Because of concern about Chinese attempts to invest in sensitive U.S. technologies, the U.S. Senate and U.S. House of Representatives are considering measures to expand the clout of the inter-agency Committee on Foreign Investment in the United States, or CFIUS, which reviews investments to ensure they do not harm national security.
The bills, which were introduced in November, were designed to address Defense Department concerns that U.S. soldiers could some day face U.S. technology on a future battlefield because the technology - like robotics or drones - had been acquired by foreign adversaries.
Draft changes to the measures are different but address business concerns. For example, both remove a measure that would require CFIUS to review joint ventures that could lead to technology transfer, delaying proposed transactions.

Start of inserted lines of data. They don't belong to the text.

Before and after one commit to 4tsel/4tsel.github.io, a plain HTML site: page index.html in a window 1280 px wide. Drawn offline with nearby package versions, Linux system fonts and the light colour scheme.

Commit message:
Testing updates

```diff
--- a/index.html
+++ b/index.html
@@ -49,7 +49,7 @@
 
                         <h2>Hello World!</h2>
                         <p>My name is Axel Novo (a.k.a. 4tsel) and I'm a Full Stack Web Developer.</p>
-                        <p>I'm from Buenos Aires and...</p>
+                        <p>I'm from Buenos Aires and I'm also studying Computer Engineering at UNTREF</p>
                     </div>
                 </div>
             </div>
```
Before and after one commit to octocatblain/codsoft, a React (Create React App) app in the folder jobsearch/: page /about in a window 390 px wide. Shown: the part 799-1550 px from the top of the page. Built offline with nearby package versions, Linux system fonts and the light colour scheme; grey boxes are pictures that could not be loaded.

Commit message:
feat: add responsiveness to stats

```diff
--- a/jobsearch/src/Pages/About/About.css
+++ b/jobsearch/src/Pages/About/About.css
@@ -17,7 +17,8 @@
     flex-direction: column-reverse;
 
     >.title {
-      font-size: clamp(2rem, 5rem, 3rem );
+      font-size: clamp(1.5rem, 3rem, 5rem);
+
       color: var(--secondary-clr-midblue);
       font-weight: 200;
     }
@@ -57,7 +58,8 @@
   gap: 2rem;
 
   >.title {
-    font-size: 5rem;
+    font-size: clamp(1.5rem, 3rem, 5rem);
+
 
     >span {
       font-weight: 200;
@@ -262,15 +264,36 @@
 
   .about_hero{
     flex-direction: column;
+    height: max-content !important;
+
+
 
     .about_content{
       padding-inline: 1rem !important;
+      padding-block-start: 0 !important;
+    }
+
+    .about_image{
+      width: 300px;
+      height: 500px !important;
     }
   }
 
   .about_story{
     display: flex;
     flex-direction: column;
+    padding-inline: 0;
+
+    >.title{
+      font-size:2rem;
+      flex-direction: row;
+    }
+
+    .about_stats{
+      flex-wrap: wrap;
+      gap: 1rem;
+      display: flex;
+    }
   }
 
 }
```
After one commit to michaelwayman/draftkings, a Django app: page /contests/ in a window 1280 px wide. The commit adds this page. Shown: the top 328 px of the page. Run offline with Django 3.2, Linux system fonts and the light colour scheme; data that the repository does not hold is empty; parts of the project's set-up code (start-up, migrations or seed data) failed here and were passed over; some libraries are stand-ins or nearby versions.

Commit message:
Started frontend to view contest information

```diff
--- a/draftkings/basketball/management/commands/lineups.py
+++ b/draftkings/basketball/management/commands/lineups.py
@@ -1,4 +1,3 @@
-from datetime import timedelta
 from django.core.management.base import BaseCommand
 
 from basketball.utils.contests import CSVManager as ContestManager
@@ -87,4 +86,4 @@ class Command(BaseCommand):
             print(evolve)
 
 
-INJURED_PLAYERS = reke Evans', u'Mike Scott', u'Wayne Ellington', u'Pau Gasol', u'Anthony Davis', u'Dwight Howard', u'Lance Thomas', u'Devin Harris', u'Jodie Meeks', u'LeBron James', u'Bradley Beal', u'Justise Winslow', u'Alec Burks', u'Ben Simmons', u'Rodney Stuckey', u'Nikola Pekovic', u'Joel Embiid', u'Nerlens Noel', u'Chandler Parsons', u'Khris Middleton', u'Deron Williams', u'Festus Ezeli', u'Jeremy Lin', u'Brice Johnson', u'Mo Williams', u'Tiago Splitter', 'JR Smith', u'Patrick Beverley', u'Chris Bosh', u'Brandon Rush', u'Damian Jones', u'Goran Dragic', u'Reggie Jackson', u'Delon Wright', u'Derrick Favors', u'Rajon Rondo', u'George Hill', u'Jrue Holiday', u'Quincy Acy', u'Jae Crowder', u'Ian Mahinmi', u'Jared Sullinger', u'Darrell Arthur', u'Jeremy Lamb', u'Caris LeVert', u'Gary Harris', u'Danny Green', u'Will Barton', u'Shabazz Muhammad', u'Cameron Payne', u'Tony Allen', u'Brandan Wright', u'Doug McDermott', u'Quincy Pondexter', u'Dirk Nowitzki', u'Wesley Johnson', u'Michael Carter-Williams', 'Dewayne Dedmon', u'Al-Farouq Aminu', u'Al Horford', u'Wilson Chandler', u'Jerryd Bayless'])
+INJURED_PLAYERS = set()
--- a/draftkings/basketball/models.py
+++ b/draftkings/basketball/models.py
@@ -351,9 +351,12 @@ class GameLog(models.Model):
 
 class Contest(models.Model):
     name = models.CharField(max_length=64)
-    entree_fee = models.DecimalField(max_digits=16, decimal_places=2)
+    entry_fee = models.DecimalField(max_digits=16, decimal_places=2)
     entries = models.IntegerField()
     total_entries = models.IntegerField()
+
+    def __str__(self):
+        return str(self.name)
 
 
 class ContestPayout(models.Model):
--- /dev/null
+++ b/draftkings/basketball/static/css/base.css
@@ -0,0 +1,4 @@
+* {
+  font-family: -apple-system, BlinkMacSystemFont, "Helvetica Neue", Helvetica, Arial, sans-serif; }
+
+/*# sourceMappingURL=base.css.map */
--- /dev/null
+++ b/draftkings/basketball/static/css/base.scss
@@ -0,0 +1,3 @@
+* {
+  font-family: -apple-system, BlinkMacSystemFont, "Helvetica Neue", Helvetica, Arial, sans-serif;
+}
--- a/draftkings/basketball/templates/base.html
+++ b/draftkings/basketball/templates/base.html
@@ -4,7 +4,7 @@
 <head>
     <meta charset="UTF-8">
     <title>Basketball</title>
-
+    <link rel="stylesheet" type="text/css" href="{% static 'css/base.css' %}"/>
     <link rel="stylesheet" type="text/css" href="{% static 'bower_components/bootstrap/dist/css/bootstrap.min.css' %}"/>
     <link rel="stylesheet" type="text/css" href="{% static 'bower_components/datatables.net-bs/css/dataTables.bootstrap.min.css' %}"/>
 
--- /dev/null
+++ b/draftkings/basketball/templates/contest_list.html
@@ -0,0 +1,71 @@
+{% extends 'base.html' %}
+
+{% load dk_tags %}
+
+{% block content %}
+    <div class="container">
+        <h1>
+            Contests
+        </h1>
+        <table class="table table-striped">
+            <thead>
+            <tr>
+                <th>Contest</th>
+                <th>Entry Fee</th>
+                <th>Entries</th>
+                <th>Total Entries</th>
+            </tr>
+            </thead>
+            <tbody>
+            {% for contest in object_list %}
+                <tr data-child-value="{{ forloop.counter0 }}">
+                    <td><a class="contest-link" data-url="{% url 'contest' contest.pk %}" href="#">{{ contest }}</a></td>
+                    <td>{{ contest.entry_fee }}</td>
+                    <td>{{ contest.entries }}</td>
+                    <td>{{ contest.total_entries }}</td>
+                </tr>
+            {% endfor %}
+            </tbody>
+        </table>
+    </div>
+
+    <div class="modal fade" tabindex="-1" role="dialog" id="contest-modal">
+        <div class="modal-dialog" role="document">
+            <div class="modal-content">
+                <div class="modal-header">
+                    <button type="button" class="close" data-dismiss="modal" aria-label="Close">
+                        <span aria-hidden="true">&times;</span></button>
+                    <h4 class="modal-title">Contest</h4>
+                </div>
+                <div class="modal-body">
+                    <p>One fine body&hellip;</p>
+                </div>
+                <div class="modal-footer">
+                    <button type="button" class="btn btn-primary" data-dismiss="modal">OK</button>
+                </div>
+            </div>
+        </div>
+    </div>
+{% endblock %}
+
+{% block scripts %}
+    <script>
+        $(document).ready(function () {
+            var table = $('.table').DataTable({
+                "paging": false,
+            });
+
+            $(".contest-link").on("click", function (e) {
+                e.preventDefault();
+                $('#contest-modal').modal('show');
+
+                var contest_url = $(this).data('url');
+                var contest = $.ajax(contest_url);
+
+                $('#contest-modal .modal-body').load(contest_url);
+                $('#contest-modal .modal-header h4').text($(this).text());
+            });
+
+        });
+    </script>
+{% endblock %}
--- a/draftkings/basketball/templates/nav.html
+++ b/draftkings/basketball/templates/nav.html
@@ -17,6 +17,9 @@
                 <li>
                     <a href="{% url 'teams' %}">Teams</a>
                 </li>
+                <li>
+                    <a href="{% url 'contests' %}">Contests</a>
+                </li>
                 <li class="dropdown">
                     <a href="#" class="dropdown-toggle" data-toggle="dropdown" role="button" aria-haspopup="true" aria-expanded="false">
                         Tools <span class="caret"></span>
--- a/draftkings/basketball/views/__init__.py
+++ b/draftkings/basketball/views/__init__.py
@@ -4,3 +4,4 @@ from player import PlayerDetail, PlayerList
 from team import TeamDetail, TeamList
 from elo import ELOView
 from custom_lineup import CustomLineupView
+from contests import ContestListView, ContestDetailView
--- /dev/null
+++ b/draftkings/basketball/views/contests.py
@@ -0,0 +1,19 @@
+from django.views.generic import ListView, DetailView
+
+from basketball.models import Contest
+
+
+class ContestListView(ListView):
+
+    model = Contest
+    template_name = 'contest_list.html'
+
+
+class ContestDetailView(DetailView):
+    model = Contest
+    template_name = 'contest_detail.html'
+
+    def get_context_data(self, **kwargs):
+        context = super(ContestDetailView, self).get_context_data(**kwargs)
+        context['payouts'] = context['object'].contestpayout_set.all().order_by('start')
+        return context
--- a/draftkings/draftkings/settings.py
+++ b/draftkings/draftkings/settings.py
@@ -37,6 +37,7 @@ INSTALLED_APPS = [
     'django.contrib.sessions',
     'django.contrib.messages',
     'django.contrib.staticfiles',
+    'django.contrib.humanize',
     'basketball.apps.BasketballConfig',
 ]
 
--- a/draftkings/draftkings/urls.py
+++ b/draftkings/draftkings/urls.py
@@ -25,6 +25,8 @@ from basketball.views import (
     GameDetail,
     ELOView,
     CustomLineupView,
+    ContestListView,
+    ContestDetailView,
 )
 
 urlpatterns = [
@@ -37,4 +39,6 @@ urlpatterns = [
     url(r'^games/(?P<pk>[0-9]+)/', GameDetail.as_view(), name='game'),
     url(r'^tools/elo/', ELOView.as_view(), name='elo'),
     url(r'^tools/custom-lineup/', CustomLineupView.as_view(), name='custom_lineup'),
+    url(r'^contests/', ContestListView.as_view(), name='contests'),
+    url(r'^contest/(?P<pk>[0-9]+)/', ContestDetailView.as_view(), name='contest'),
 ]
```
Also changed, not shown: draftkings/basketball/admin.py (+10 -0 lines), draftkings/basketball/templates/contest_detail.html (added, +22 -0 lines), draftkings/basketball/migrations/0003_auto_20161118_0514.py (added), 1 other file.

In a brief letter sent to the chairmen and top Democrats of the Senate Banking Committee and the House Committee on Financial Services, which are considering the bills, the groups said they backed the “broad consensus” that CFIUS focus on foreign investment in the United States and allow export control experts to manage outbound technology transfers, as might occur with a joint venture.
Signatories included the U.S. Chamber of Commerce, the American Petroleum Institute, BSA - The Software Alliance, Business Roundtable, Computing Technology Industry Association, Information Technology Industry Council, National Foreign Trade Council, Organization for International Investment, TechNet and the U.S. Council for International Business.
Both the Senate Banking Committee and the House Committee on Financial Services are scheduled to vote on the proposed changes on Tuesday. The measures may also be put in the must-pass National Defense Authorization Act (NDAA), which authorizes defense spending and sets policies controlling how the funding is used.
The business groups’ acceptance removes an obstacle to the bill moving forward. Supporters hope to have it through Congress by the end of the summer.
CFIUS, which is led by the Treasury Department, has killed a long list of deals, including attempts to purchase semiconductor companies such as Qualcomm Inc (QCOM.O) and the proposed acquisition of U.S. semiconductor testing company Xcerra Corp XCRA.O by a China state-backed investment fund.
Reporting by Diane Bartz; additional reporting by Ginger Gibson; Editing by Bill Berkrot